### ABOUT THIS EXERCISE
Please reproduce all entries word for word and omit their pictures.

[Detected change data]
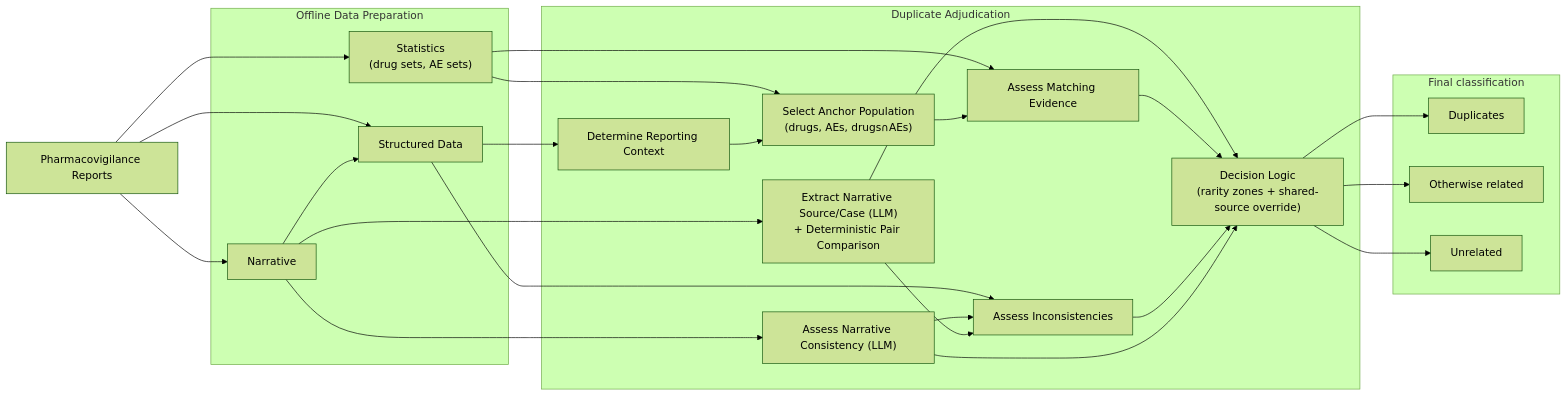
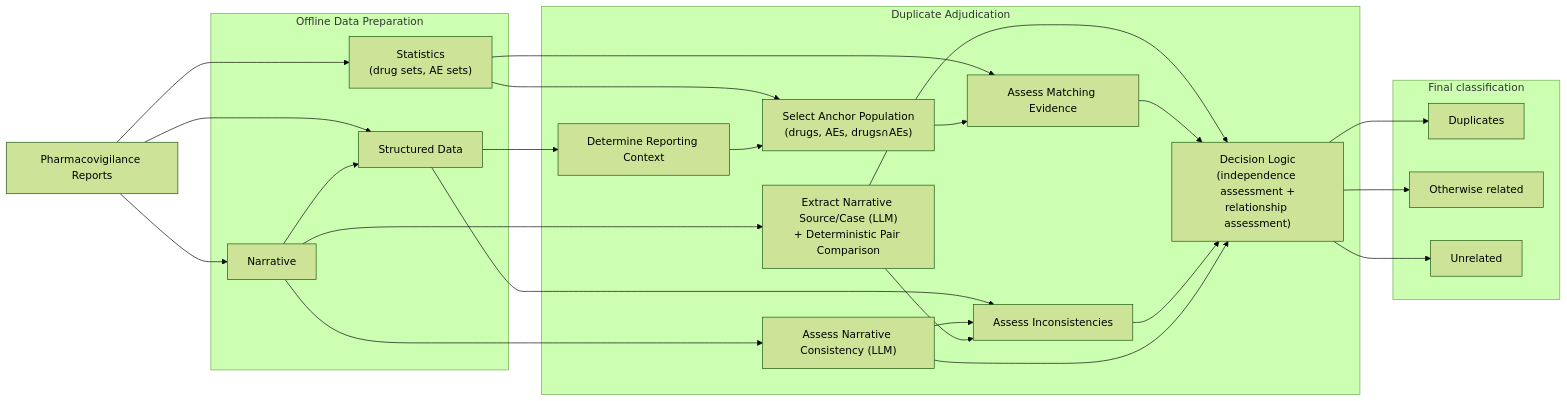
One commit to Uppsala-Monitoring-Centre/vigiTwin changed the diagram in docs/pipeline_overview.md. Above: the diagram before and after it, drawn with Mermaid (forest theme). The commit also changed other lines of this file and 15 other files, not shown here.

````diff
--- a/docs/pipeline_overview.md
+++ b/docs/pipeline_overview.md
@@ -35,55 +38,55 @@
 ```mermaid
 flowchart LR
 
 A["Pharmacovigilance Reports"]
 
 subgraph Data_Preparation["Offline Data Preparation"]
 B["Structured Data"]
 C["Narrative"]
 D["Statistics<br>(drug sets, AE sets)"]
 end
 
 subgraph Adjudication["Duplicate Adjudication"]
 E["Determine Reporting Context"]
 F["Select Anchor Population<br>(drugs, AEs, drugs∩AEs)"]
 H["Assess Matching Evidence"]
 I["Assess Inconsistencies"]
 J["Assess Narrative Consistency (LLM)"]
 S["Extract Narrative Source/Case (LLM)<br>+ Deterministic Pair Comparison"]
-K["Decision Logic<br>(rarity zones + shared-source override)"]
+K["Decision Logic<br>(independence assessment +<br>relationship assessment)"]
 end
 
 subgraph Output["Final classification"]
 M["Duplicates"]
 N["Otherwise related"]
 O["Unrelated"]
 end
 
 
 A --> B
 A --> C
 A --> D
 
 B --> E
 B --> I
 C --> B
 C --> J
 C --> S
 D --> F
 D --> H
 
 E --> F
 F --> H
 J --> I
 S --> I
 S --> K
 
 
 H --> K
 I --> K
 J --> K
 
 K --> M
 K --> N
 K --> O
 ```
````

### OUTPUT BELOW
One commit to Uppsala-Monitoring-Centre/vigiTwin changed the diagram in docs/pipeline_overview.md. Above: the diagram before and after it, drawn with Mermaid (forest theme). The commit also changed other lines of this file and 15 other files, not shown here.

````diff
--- a/docs/pipeline_overview.md
+++ b/docs/pipeline_overview.md
@@ -35,55 +38,55 @@
 ```mermaid
 flowchart LR
 
 A["Pharmacovigilance Reports"]
 
 subgraph Data_Preparation["Offline Data Preparation"]
 B["Structured Data"]
 C["Narrative"]
 D["Statistics<br>(drug sets, AE sets)"]
 end
 
 subgraph Adjudication["Duplicate Adjudication"]
 E["Determine Reporting Context"]
 F["Select Anchor Population<br>(drugs, AEs, drugs∩AEs)"]
 H["Assess Matching Evidence"]
 I["Assess Inconsistencies"]
 J["Assess Narrative Consistency (LLM)"]
 S["Extract Narrative Source/Case (LLM)<br>+ Deterministic Pair Comparison"]
-K["Decision Logic<br>(rarity zones + shared-source override)"]
+K["Decision Logic<br>(independence assessment +<br>relationship assessment)"]
 end
 
 subgraph Output["Final classification"]
 M["Duplicates"]
 N["Otherwise related"]
 O["Unrelated"]
 end
 
 
 A --> B
 A --> C
 A --> D
 
 B --> E
 B --> I
 C --> B
 C --> J
 C --> S
 D --> F
 D --> H
 
 E --> F
 F --> H
 J --> I
 S --> I
 S --> K
 
 
 H --> K
 I --> K
 J --> K
 
 K --> M
 K --> N
 K --> O
 ```
````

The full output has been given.